AIM OF THE EXERCISE: For each entry below, output it exactly as it stands.

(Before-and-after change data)
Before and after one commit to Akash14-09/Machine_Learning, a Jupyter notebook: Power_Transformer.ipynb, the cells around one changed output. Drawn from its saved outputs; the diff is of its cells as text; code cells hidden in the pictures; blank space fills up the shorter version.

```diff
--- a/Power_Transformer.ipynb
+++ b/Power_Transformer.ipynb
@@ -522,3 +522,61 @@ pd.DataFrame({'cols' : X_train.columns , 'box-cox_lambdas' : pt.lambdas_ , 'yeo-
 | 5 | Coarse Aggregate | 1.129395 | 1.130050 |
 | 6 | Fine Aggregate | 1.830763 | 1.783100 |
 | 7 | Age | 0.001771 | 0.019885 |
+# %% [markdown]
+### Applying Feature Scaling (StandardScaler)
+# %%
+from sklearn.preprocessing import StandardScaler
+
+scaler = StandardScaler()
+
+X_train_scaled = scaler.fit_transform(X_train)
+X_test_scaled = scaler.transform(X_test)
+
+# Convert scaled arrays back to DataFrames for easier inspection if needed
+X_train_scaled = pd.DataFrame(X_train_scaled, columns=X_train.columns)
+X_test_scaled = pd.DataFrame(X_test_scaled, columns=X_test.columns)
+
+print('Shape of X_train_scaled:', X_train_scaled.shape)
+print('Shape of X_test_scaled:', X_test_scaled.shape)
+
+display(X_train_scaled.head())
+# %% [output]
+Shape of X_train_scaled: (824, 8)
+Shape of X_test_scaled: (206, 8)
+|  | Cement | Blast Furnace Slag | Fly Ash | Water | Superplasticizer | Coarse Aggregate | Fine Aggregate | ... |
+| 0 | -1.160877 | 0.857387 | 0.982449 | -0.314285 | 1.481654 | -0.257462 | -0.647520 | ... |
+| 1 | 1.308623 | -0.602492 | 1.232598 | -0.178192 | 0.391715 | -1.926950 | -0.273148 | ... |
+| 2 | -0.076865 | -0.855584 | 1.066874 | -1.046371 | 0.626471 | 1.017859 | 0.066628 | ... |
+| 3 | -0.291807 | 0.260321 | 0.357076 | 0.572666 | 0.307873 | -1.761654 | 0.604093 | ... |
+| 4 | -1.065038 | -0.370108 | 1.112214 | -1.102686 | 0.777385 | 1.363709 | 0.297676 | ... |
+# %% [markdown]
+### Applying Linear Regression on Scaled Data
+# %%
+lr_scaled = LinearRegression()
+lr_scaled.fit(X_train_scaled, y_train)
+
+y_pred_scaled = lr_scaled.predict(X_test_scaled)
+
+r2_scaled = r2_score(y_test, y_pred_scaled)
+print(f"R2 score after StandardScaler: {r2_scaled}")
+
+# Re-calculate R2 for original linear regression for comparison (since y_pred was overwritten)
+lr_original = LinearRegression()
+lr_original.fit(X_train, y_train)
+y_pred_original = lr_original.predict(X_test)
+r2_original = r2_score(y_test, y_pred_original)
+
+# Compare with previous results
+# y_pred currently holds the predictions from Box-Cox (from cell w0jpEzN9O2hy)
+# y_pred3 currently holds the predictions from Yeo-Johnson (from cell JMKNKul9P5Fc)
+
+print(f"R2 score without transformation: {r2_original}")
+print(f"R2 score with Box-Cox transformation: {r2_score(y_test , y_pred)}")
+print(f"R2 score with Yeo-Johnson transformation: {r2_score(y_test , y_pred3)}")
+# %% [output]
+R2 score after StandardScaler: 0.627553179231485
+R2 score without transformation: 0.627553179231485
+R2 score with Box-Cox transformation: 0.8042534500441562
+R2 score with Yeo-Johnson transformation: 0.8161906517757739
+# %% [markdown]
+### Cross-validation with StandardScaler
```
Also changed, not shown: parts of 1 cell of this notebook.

RESPONSE BOX:
Before and after one commit to Akash14-09/Machine_Learning, a Jupyter notebook: Power_Transformer.ipynb, the cells around one changed output. Drawn from its saved outputs; the diff is of its cells as text; code cells hidden in the pictures; blank space fills up the shorter version.

```diff
--- a/Power_Transformer.ipynb
+++ b/Power_Transformer.ipynb
@@ -522,3 +522,61 @@ pd.DataFrame({'cols' : X_train.columns , 'box-cox_lambdas' : pt.lambdas_ , 'yeo-
 | 5 | Coarse Aggregate | 1.129395 | 1.130050 |
 | 6 | Fine Aggregate | 1.830763 | 1.783100 |
 | 7 | Age | 0.001771 | 0.019885 |
+# %% [markdown]
+### Applying Feature Scaling (StandardScaler)
+# %%
+from sklearn.preprocessing import StandardScaler
+
+scaler = StandardScaler()
+
+X_train_scaled = scaler.fit_transform(X_train)
+X_test_scaled = scaler.transform(X_test)
+
+# Convert scaled arrays back to DataFrames for easier inspection if needed
+X_train_scaled = pd.DataFrame(X_train_scaled, columns=X_train.columns)
+X_test_scaled = pd.DataFrame(X_test_scaled, columns=X_test.columns)
+
+print('Shape of X_train_scaled:', X_train_scaled.shape)
+print('Shape of X_test_scaled:', X_test_scaled.shape)
+
+display(X_train_scaled.head())
+# %% [output]
+Shape of X_train_scaled: (824, 8)
+Shape of X_test_scaled: (206, 8)
+|  | Cement | Blast Furnace Slag | Fly Ash | Water | Superplasticizer | Coarse Aggregate | Fine Aggregate | ... |
+| 0 | -1.160877 | 0.857387 | 0.982449 | -0.314285 | 1.481654 | -0.257462 | -0.647520 | ... |
+| 1 | 1.308623 | -0.602492 | 1.232598 | -0.178192 | 0.391715 | -1.926950 | -0.273148 | ... |
+| 2 | -0.076865 | -0.855584 | 1.066874 | -1.046371 | 0.626471 | 1.017859 | 0.066628 | ... |
+| 3 | -0.291807 | 0.260321 | 0.357076 | 0.572666 | 0.307873 | -1.761654 | 0.604093 | ... |
+| 4 | -1.065038 | -0.370108 | 1.112214 | -1.102686 | 0.777385 | 1.363709 | 0.297676 | ... |
+# %% [markdown]
+### Applying Linear Regression on Scaled Data
+# %%
+lr_scaled = LinearRegression()
+lr_scaled.fit(X_train_scaled, y_train)
+
+y_pred_scaled = lr_scaled.predict(X_test_scaled)
+
+r2_scaled = r2_score(y_test, y_pred_scaled)
+print(f"R2 score after StandardScaler: {r2_scaled}")
+
+# Re-calculate R2 for original linear regression for comparison (since y_pred was overwritten)
+lr_original = LinearRegression()
+lr_original.fit(X_train, y_train)
+y_pred_original = lr_original.predict(X_test)
+r2_original = r2_score(y_test, y_pred_original)
+
+# Compare with previous results
+# y_pred currently holds the predictions from Box-Cox (from cell w0jpEzN9O2hy)
+# y_pred3 currently holds the predictions from Yeo-Johnson (from cell JMKNKul9P5Fc)
+
+print(f"R2 score without transformation: {r2_original}")
+print(f"R2 score with Box-Cox transformation: {r2_score(y_test , y_pred)}")
+print(f"R2 score with Yeo-Johnson transformation: {r2_score(y_test , y_pred3)}")
+# %% [output]
+R2 score after StandardScaler: 0.627553179231485
+R2 score without transformation: 0.627553179231485
+R2 score with Box-Cox transformation: 0.8042534500441562
+R2 score with Yeo-Johnson transformation: 0.8161906517757739
+# %% [markdown]
+### Cross-validation with StandardScaler
```
Also changed, not shown: parts of 1 cell of this notebook.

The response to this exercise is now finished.